[Before-and-after change records]
----------------

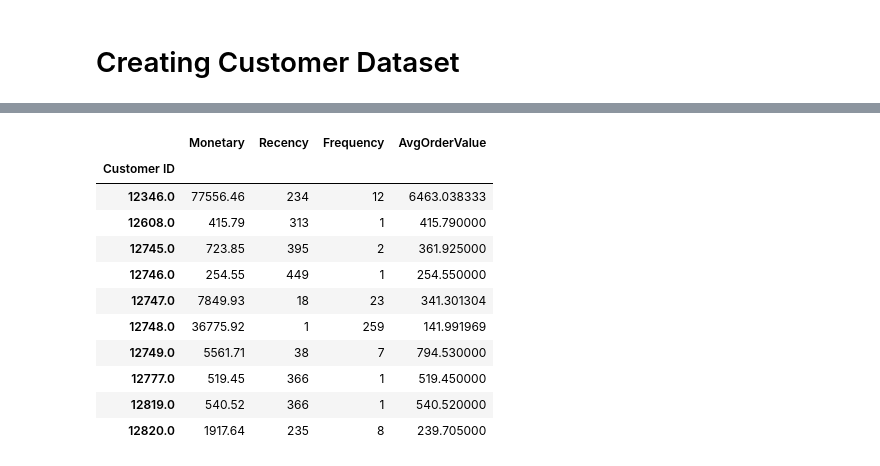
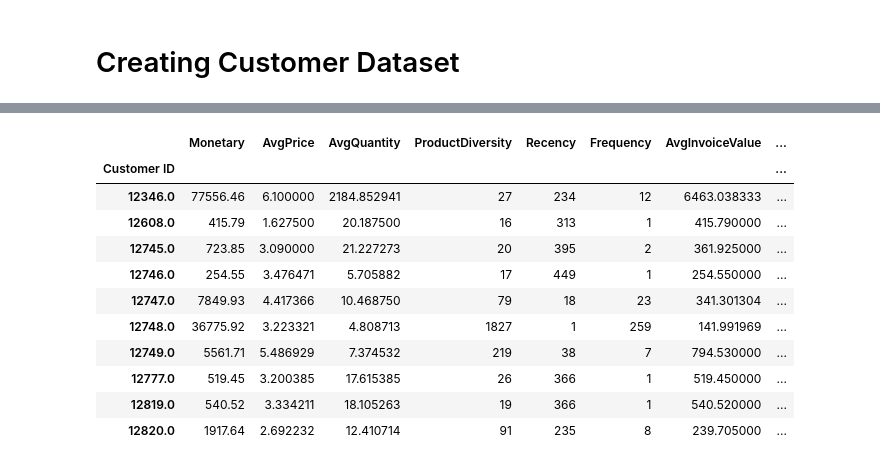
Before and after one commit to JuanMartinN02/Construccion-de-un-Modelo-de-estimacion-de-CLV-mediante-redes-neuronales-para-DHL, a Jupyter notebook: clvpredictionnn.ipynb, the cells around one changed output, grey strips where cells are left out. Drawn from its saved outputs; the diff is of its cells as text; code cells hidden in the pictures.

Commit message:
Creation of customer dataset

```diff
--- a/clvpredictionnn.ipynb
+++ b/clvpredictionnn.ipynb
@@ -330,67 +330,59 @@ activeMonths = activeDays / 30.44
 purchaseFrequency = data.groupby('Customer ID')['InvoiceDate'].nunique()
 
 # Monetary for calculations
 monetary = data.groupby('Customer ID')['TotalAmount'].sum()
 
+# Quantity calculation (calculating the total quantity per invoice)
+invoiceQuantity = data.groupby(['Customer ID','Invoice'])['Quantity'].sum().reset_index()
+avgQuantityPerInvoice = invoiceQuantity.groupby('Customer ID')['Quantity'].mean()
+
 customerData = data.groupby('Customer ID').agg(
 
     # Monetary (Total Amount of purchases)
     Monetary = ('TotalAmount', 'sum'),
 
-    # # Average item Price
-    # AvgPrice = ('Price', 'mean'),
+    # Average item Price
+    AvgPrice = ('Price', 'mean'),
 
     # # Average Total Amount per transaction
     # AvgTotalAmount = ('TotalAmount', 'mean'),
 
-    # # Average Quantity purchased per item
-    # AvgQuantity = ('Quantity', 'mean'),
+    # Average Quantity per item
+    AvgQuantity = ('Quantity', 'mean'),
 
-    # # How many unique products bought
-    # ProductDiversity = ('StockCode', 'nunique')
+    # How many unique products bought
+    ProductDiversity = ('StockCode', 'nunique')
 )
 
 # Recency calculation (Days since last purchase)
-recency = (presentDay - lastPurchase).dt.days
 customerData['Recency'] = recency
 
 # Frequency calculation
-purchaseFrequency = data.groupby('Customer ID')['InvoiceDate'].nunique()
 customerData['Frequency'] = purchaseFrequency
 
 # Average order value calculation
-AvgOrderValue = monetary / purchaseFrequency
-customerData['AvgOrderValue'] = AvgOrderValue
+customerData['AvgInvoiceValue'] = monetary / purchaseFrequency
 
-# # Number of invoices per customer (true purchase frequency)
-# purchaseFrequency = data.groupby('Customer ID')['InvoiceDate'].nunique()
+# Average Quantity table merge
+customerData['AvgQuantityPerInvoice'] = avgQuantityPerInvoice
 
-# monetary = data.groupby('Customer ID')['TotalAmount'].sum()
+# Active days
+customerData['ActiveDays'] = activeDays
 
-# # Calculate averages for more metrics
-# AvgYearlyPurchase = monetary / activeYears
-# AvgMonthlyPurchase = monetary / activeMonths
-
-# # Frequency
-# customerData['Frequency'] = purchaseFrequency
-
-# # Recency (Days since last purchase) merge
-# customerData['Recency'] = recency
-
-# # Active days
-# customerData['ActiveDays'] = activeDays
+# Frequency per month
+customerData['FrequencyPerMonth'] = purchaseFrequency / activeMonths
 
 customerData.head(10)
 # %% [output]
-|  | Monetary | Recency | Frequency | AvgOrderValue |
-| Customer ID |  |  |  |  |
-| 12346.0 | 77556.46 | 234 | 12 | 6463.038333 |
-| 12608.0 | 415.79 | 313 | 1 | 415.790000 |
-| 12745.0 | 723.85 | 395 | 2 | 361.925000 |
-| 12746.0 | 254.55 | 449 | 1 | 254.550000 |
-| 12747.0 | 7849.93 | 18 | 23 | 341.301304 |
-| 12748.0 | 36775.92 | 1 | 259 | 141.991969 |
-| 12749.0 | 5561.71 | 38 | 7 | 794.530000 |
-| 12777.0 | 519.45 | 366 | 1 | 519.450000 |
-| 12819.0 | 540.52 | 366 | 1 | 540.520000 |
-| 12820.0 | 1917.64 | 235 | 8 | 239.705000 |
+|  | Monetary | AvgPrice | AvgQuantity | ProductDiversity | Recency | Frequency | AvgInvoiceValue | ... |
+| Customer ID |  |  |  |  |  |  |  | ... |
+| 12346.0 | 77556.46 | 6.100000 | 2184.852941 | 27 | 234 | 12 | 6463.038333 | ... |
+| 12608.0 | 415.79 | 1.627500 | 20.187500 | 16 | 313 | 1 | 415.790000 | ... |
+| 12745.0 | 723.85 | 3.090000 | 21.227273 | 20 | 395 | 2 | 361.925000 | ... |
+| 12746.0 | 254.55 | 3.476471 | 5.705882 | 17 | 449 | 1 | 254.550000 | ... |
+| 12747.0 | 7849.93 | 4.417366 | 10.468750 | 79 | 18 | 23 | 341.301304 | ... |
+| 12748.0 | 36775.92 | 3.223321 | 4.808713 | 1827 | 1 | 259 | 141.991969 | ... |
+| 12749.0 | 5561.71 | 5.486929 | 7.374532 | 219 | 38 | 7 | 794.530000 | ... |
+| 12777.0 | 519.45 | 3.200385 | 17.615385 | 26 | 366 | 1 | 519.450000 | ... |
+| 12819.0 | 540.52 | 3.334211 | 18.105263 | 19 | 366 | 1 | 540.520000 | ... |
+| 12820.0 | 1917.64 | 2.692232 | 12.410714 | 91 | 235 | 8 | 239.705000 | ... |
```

----------------

■ WHAT TO WORK ON
Drop the pictures; repeat each entry above exactly.

■ TASK SOLUTION
Before and after one commit to JuanMartinN02/Construccion-de-un-Modelo-de-estimacion-de-CLV-mediante-redes-neuronales-para-DHL, a Jupyter notebook: clvpredictionnn.ipynb, the cells around one changed output, grey strips where cells are left out. Drawn from its saved outputs; the diff is of its cells as text; code cells hidden in the pictures.

Commit message:
Creation of customer dataset

```diff
--- a/clvpredictionnn.ipynb
+++ b/clvpredictionnn.ipynb
@@ -330,67 +330,59 @@ activeMonths = activeDays / 30.44
 purchaseFrequency = data.groupby('Customer ID')['InvoiceDate'].nunique()
 
 # Monetary for calculations
 monetary = data.groupby('Customer ID')['TotalAmount'].sum()
 
+# Quantity calculation (calculating the total quantity per invoice)
+invoiceQuantity = data.groupby(['Customer ID','Invoice'])['Quantity'].sum().reset_index()
+avgQuantityPerInvoice = invoiceQuantity.groupby('Customer ID')['Quantity'].mean()
+
 customerData = data.groupby('Customer ID').agg(
 
     # Monetary (Total Amount of purchases)
     Monetary = ('TotalAmount', 'sum'),
 
-    # # Average item Price
-    # AvgPrice = ('Price', 'mean'),
+    # Average item Price
+    AvgPrice = ('Price', 'mean'),
 
     # # Average Total Amount per transaction
     # AvgTotalAmount = ('TotalAmount', 'mean'),
 
-    # # Average Quantity purchased per item
-    # AvgQuantity = ('Quantity', 'mean'),
+    # Average Quantity per item
+    AvgQuantity = ('Quantity', 'mean'),
 
-    # # How many unique products bought
-    # ProductDiversity = ('StockCode', 'nunique')
+    # How many unique products bought
+    ProductDiversity = ('StockCode', 'nunique')
 )
 
 # Recency calculation (Days since last purchase)
-recency = (presentDay - lastPurchase).dt.days
 customerData['Recency'] = recency
 
 # Frequency calculation
-purchaseFrequency = data.groupby('Customer ID')['InvoiceDate'].nunique()
 customerData['Frequency'] = purchaseFrequency
 
 # Average order value calculation
-AvgOrderValue = monetary / purchaseFrequency
-customerData['AvgOrderValue'] = AvgOrderValue
+customerData['AvgInvoiceValue'] = monetary / purchaseFrequency
 
-# # Number of invoices per customer (true purchase frequency)
-# purchaseFrequency = data.groupby('Customer ID')['InvoiceDate'].nunique()
+# Average Quantity table merge
+customerData['AvgQuantityPerInvoice'] = avgQuantityPerInvoice
 
-# monetary = data.groupby('Customer ID')['TotalAmount'].sum()
+# Active days
+customerData['ActiveDays'] = activeDays
 
-# # Calculate averages for more metrics
-# AvgYearlyPurchase = monetary / activeYears
-# AvgMonthlyPurchase = monetary / activeMonths
-
-# # Frequency
-# customerData['Frequency'] = purchaseFrequency
-
-# # Recency (Days since last purchase) merge
-# customerData['Recency'] = recency
-
-# # Active days
-# customerData['ActiveDays'] = activeDays
+# Frequency per month
+customerData['FrequencyPerMonth'] = purchaseFrequency / activeMonths
 
 customerData.head(10)
 # %% [output]
-|  | Monetary | Recency | Frequency | AvgOrderValue |
-| Customer ID |  |  |  |  |
-| 12346.0 | 77556.46 | 234 | 12 | 6463.038333 |
-| 12608.0 | 415.79 | 313 | 1 | 415.790000 |
-| 12745.0 | 723.85 | 395 | 2 | 361.925000 |
-| 12746.0 | 254.55 | 449 | 1 | 254.550000 |
-| 12747.0 | 7849.93 | 18 | 23 | 341.301304 |
-| 12748.0 | 36775.92 | 1 | 259 | 141.991969 |
-| 12749.0 | 5561.71 | 38 | 7 | 794.530000 |
-| 12777.0 | 519.45 | 366 | 1 | 519.450000 |
-| 12819.0 | 540.52 | 366 | 1 | 540.520000 |
-| 12820.0 | 1917.64 | 235 | 8 | 239.705000 |
+|  | Monetary | AvgPrice | AvgQuantity | ProductDiversity | Recency | Frequency | AvgInvoiceValue | ... |
+| Customer ID |  |  |  |  |  |  |  | ... |
+| 12346.0 | 77556.46 | 6.100000 | 2184.852941 | 27 | 234 | 12 | 6463.038333 | ... |
+| 12608.0 | 415.79 | 1.627500 | 20.187500 | 16 | 313 | 1 | 415.790000 | ... |
+| 12745.0 | 723.85 | 3.090000 | 21.227273 | 20 | 395 | 2 | 361.925000 | ... |
+| 12746.0 | 254.55 | 3.476471 | 5.705882 | 17 | 449 | 1 | 254.550000 | ... |
+| 12747.0 | 7849.93 | 4.417366 | 10.468750 | 79 | 18 | 23 | 341.301304 | ... |
+| 12748.0 | 36775.92 | 3.223321 | 4.808713 | 1827 | 1 | 259 | 141.991969 | ... |
+| 12749.0 | 5561.71 | 5.486929 | 7.374532 | 219 | 38 | 7 | 794.530000 | ... |
+| 12777.0 | 519.45 | 3.200385 | 17.615385 | 26 | 366 | 1 | 519.450000 | ... |
+| 12819.0 | 540.52 | 3.334211 | 18.105263 | 19 | 366 | 1 | 540.520000 | ... |
+| 12820.0 | 1917.64 | 2.692232 | 12.410714 | 91 | 235 | 8 | 239.705000 | ... |
```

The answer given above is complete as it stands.